Start of Block

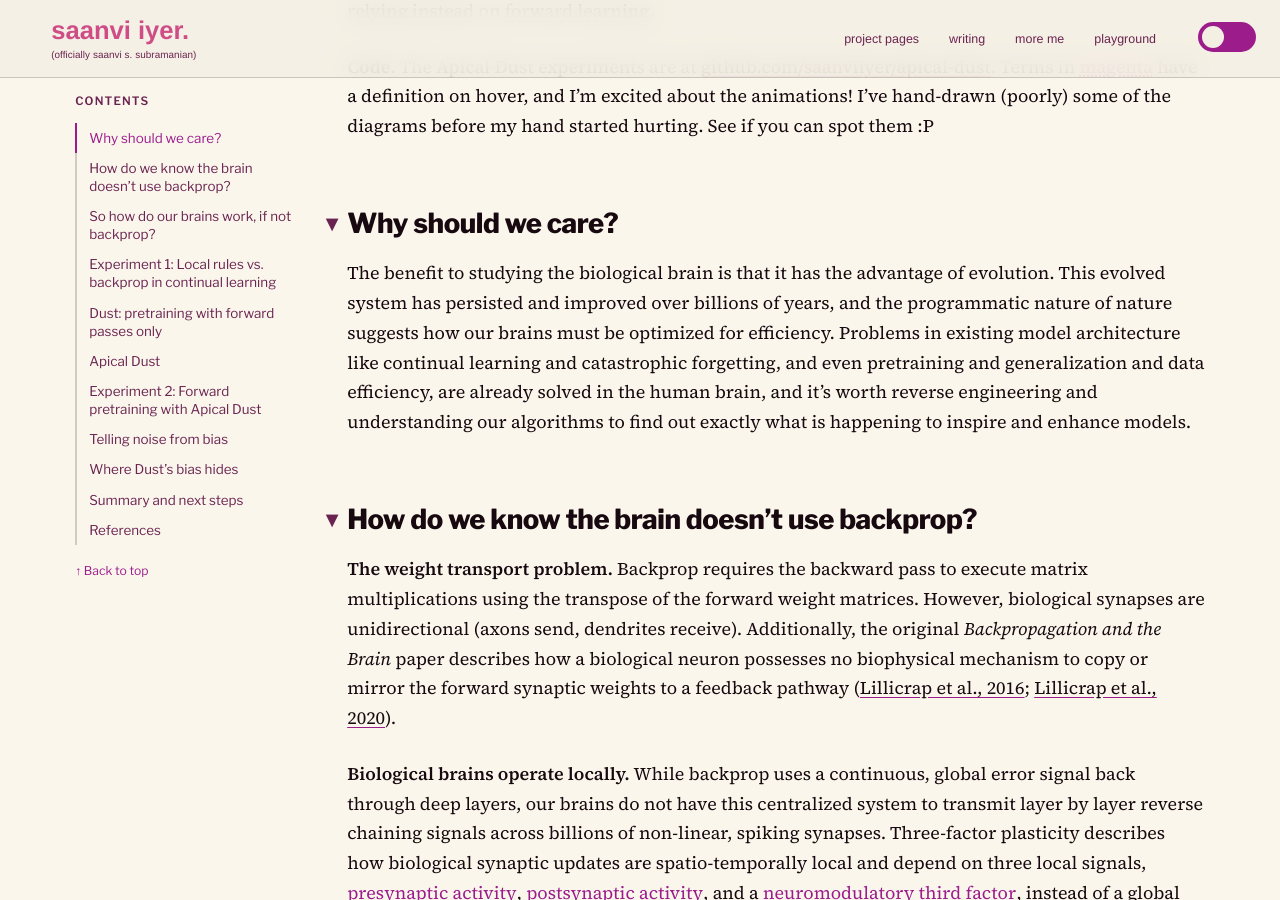
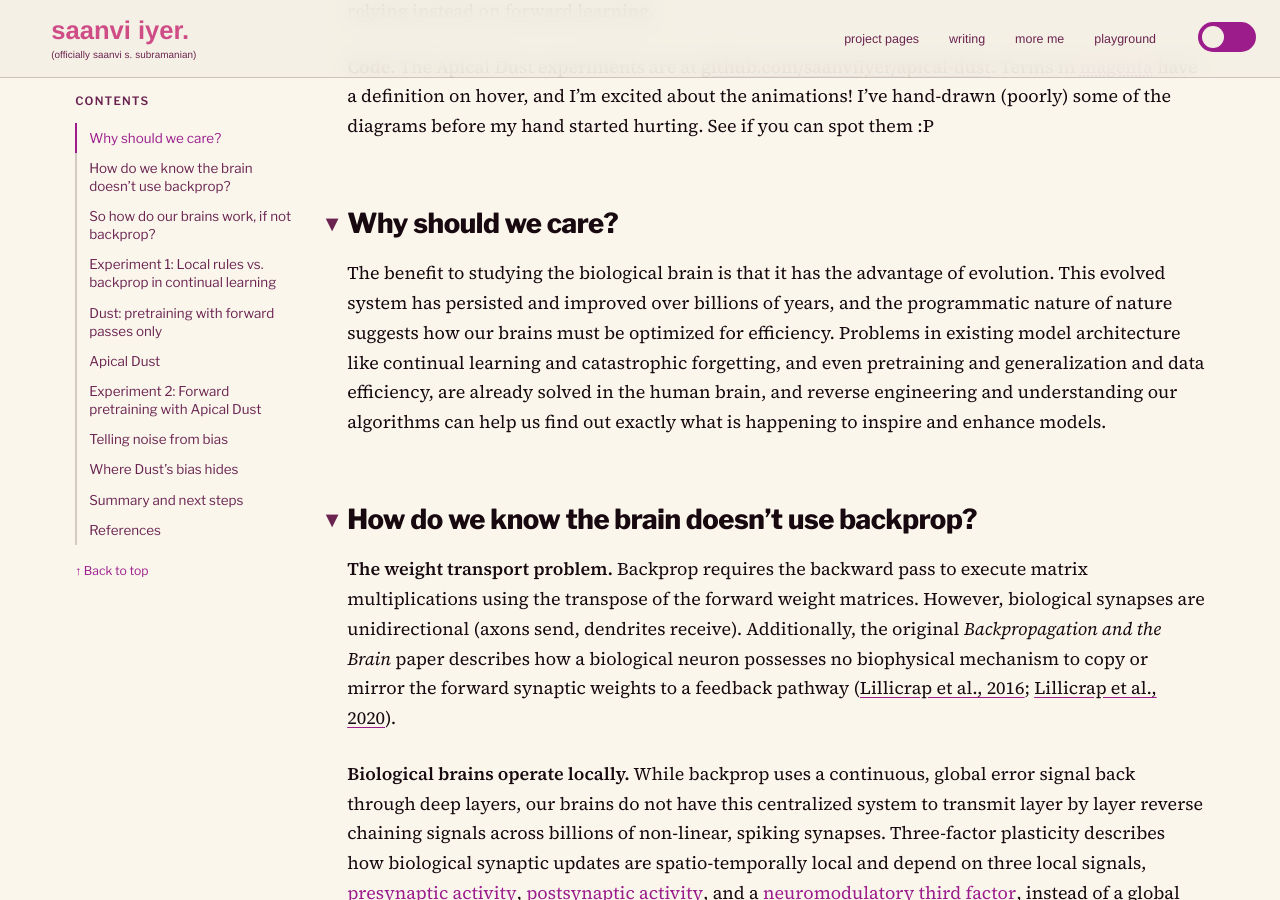
Before and after one commit to saanviiyer/saanviiyer.github.io, a Jekyll site: the page built from _posts/2026-10-25-forward-training-cortex.md, in a window 1280 px wide and 900 px high, scrolled down 541 px. Built offline with Jekyll 4.4.1, drawn with Linux system fonts in a browser that asks for light colours; some web fonts are replaced.

Commit message:
Reword a sentence in Why should we care

```diff
--- a/_posts/2026-10-25-forward-training-cortex.md
+++ b/_posts/2026-10-25-forward-training-cortex.md
@@ -29,7 +29,7 @@ Most deep learning architectures rely on backpropagation to optimize weight matr
 
 ## Why should we care?
 
-The benefit to studying the biological brain is that it has the advantage of evolution. This evolved system has persisted and improved over billions of years, and the programmatic nature of nature suggests how our brains must be optimized for efficiency. Problems in existing model architecture like continual learning and catastrophic forgetting, and even pretraining and generalization and data efficiency, are already solved in the human brain, and it's worth reverse engineering and understanding our algorithms to find out exactly what is happening to inspire and enhance models.
+The benefit to studying the biological brain is that it has the advantage of evolution. This evolved system has persisted and improved over billions of years, and the programmatic nature of nature suggests how our brains must be optimized for efficiency. Problems in existing model architecture like continual learning and catastrophic forgetting, and even pretraining and generalization and data efficiency, are already solved in the human brain, and reverse engineering and understanding our algorithms can help us find out exactly what is happening to inspire and enhance models.
 
 ## How do we know the brain doesn't use backprop?
 
```
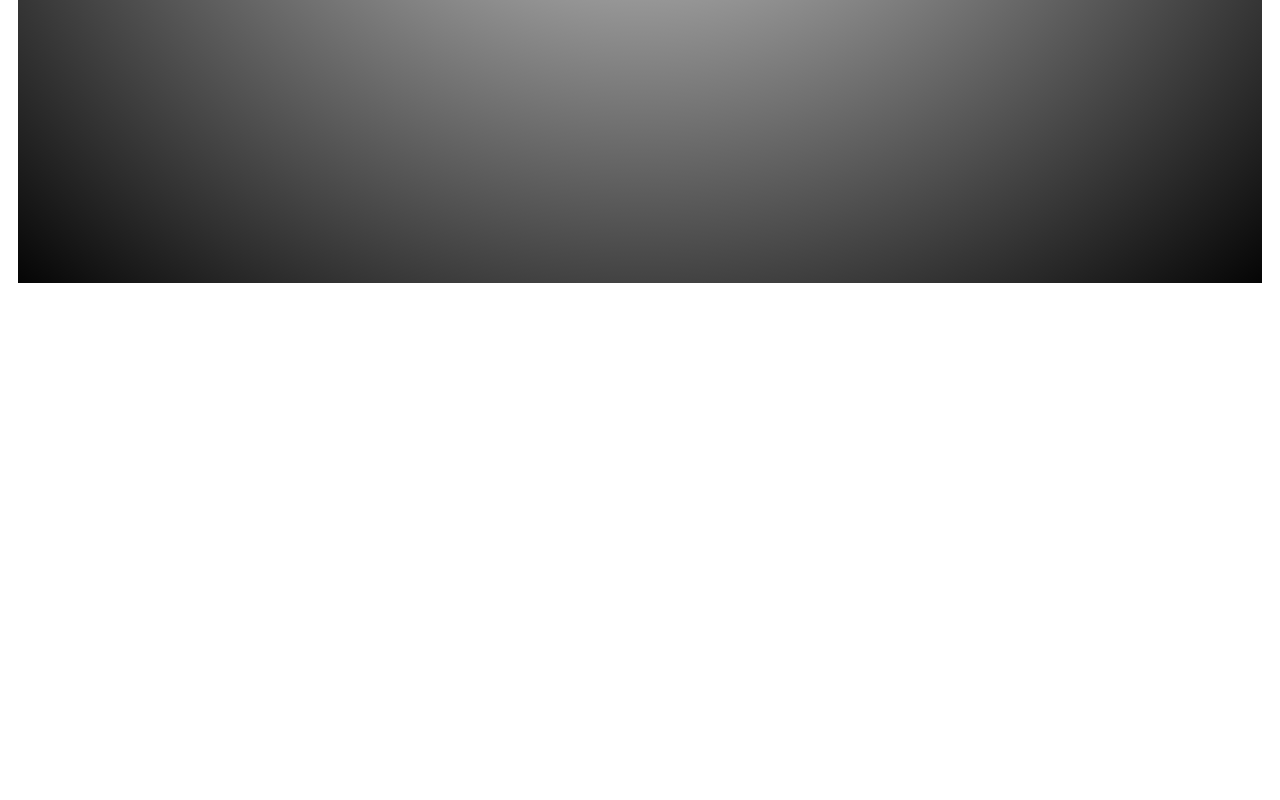
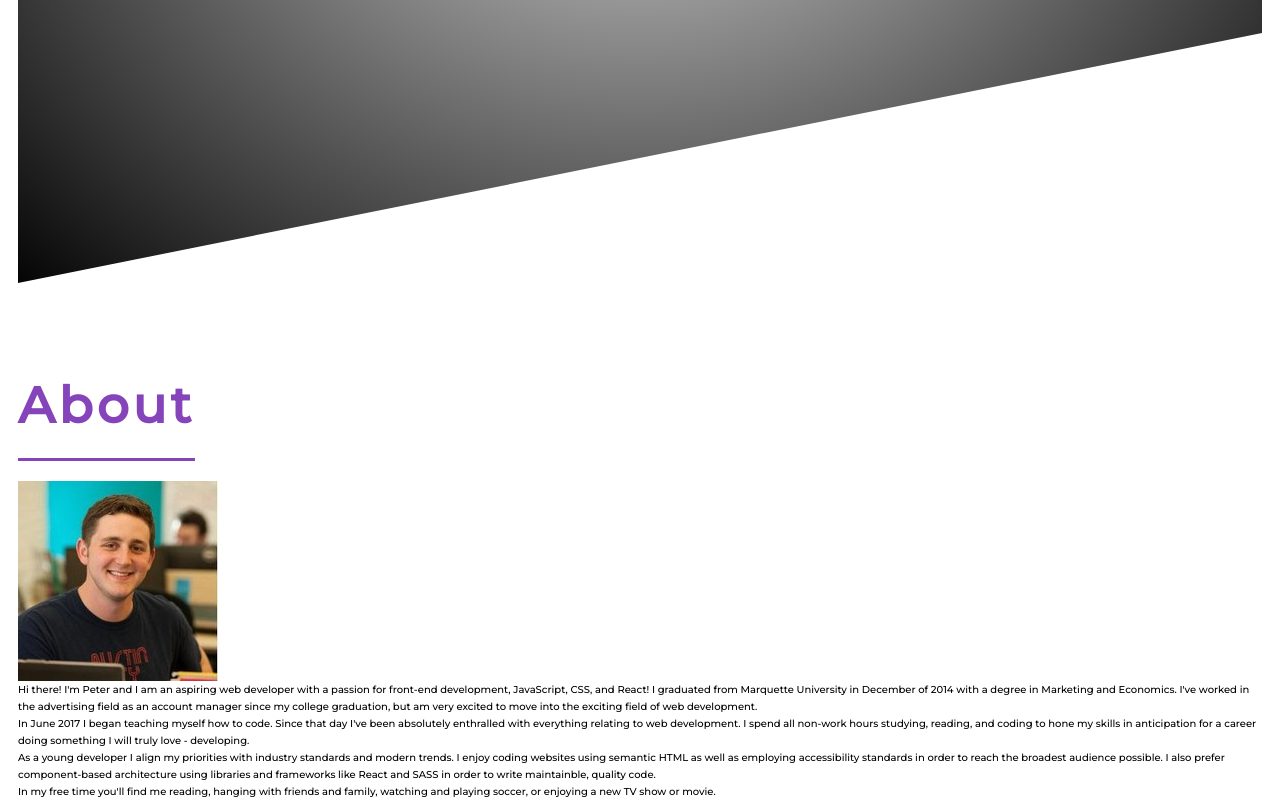
Before and after one commit to PeterEckIII/portfolio_site, a website: page index.html in a window 1280 px wide. Shown: the part 745-1545 px from the top of the page. Before the commit the page ends 1028 px from the top, so only its background shows below. Drawn offline with Linux system fonts and the light colour scheme.

Commit message:
Add personal image

```diff
--- a/index.html
+++ b/index.html
@@ -22,10 +22,10 @@
 
         <nav class="navigation__nav">
             <ul class="navigation__list">
-                <li class="navigation__item"><a href="#" class="navigation__link">About</a></li>
-                <li class="navigation__item"><a href="#" class="navigation__link">Skills</a></li>
-                <li class="navigation__item"><a href="#" class="navigation__link">Projects</a></li>
-                <li class="navigation__item"><a href="#" class="navigation__link">Contact</a></li>
+                <li class="navigation__item"><a href="#about" class="navigation__link">About</a></li>
+                <li class="navigation__item"><a href="#skills" class="navigation__link">Skills</a></li>
+                <li class="navigation__item"><a href="#projects" class="navigation__link">Projects</a></li>
+                <li class="navigation__item"><a href="#contact" class="navigation__link">Contact</a></li>
             </ul>
         </nav>
     </div>
@@ -38,12 +38,25 @@
             <a href="#contact" class="section-intro__button btn">Contact Me</a>
         </section>
 
-    <!--
+
         <section class="about">
-            <p>About Section</p>
+            <h1 class="section-about__heading heading-primary">About</h1>
+            <img class="section-about__image" src="./public/images/me.jpeg" alt="Peter Eck Picture">
+            <p class="section-about__text">
+                Hi there! I'm Peter and I am an aspiring web developer with a passion for front-end development, JavaScript, CSS, and React! I graduated from Marquette University in December of 2014 with a degree in Marketing and Economics. I've worked in the advertising field as an account manager since my college graduation, but am very excited to move into the exciting field of web development.
+            </p>
+            <p class="section-about__text">
+                In June 2017 I began teaching myself how to code. Since that day I've been absolutely enthralled with everything relating to web development. I spend all non-work hours studying, reading, and coding to hone my skills in anticipation for a career doing something I will truly love - developing.
+            </p>
+            <p class="section-about__text">
+                As a young developer I align my priorities with industry standards and modern trends. I enjoy coding websites using semantic HTML as well as employing accessibility standards in order to reach the broadest audience possible. I also prefer component-based architecture using libraries and frameworks like React and SASS in order to write maintainble, quality code.
+            </p>
+            <p class="section-about__text">
+                In my free time you'll find me reading, hanging with friends and family, watching and playing soccer, or enjoying a new TV show or movie.
+            </p>
         </section>
 
-
+    <!--
         <section class="skills">
             <p>Skills Section</p>
         </section>
--- a/sass/pages/_homepage.scss
+++ b/sass/pages/_homepage.scss
@@ -5,6 +5,13 @@
     color: $grey-color;
     text-align: center;
     height: 100rem;
+    -webkit-clip-path: polygon(0 0, 100% 0, 100% 75%, 0 100%);
+    clip-path: polygon(0 0, 100% 0, 100% 75%, 0 100%);
+
+    @include respond(phone) {
+        -webkit-clip-path: polygon(0 0, 100% 0, 100% 70%, 0 100%);
+        clip-path: polygon(0 0, 100% 0, 100% 70%, 0 100%);
+    }
 
     &__heading {
         font-size: 5rem;
@@ -14,7 +21,6 @@
         padding-bottom: 1rem;
         border-bottom: 3px solid $purple-color;
         display: inline-block;
-
     }
 
     &__text {
@@ -24,3 +30,22 @@
         margin: 0 4rem;
     }
 }
+
+.section-about {
+    margin-top: 0;
+
+    &__heading {
+        font-size: 5rem;
+        color: $purple-color;
+        letter-spacing: 0.4rem;
+        padding-top: 8rem;
+        padding-bottom: 1rem;
+        border-bottom: 3px solid $purple-color;
+        display: inline-block;
+    }
+
+    &__image {
+        padding-top: 2rem;
+        display: block;
+    }
+}
```
Also changed, not shown: public/images/me.jpeg (added), public/style.css.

End of Block

## What you should do
Please say how many lines in the records contain the word "bottom", and give only that number.

## Response to this task
4